Evidence of the past sexual conduct of a victim of alleged criminal sexual conduct is admissible in very limited circumstances.  Minnesota Rule of Evidence 412 and Minnesota Statute § 609.347 are the result of many years of debate and analysis regarding the appropriate use of this type of evidence. The Rule and the statute continue to use slightly different language and clauses, and some uncertainty remains as to which should control when the two conflict.  Both the Rule and the statute must be reviewed carefully if the admissibility of a victim’s past sexual conduct will be an issue at trial.

Pursuant to Rule 412, evidence of a victim’s past sexual conduct is only admissible to establish consent or challenge the source of semen, disease, or pregnancy.  When evidence of the victim’s past conduct is offered to show consent, the defendant must be arguing consent rather than disputing the claimed act altogether.  Minn. R. Evid. 412, Advisory Committee Comment.  In order to argue that the contact at issue was consensual, an accused may introduce evidence of the victim’s past sexual conduct that rises to the level of a common scheme or plan, or of past relations with the accused in particular.  Minn. R. Evid. 412. In general, one past instance of conduct does not constitute a common scheme or plan. See State v. Booker, 348 N.W.2d 753 (Minn. 1984). Notably, Section 609.347 allows evidence of a common scheme or plan only if the prior conduct involved a fabricated claim of sexual assault.

Evidence of a victim’s past sexual conduct is also potentially admissible to rebut inferences that may be drawn from evidence of semen, pregnancy or disease introduced by the prosecution. See Minn. R. Evid. 412(1)(B). In response to such evidence, an accused may offer specific instances of past conduct of the victim to suggest that the evidence offered by the prosecution was the result of other sexual contact of the victim.  See id.

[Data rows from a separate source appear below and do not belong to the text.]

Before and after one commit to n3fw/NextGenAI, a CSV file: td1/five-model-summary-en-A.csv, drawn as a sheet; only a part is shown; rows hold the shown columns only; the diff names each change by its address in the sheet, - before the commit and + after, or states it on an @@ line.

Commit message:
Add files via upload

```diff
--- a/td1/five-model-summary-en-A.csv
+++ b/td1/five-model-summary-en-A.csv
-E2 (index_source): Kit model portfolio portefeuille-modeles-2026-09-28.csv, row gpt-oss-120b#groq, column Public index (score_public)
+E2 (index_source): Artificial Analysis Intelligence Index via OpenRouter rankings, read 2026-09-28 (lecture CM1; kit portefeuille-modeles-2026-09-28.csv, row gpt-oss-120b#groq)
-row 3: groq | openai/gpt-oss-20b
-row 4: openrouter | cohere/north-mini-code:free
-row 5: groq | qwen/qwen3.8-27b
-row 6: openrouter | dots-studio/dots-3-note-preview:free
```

Evidence of the victim’s past sexual conduct is admissible only if its probative value is not substantially outweighed by its inflammatory or prejudicial nature, and only after compliance with the notice and hearing requirements set forth in Rule 412(2).  However, in rare cases evidence may be admissible even without authorization from Rule 412 when the proffered evidence is essential to the defendant’s right to confrontation and due process. Minn. R. Evid. 412, Advisory Committee Comment.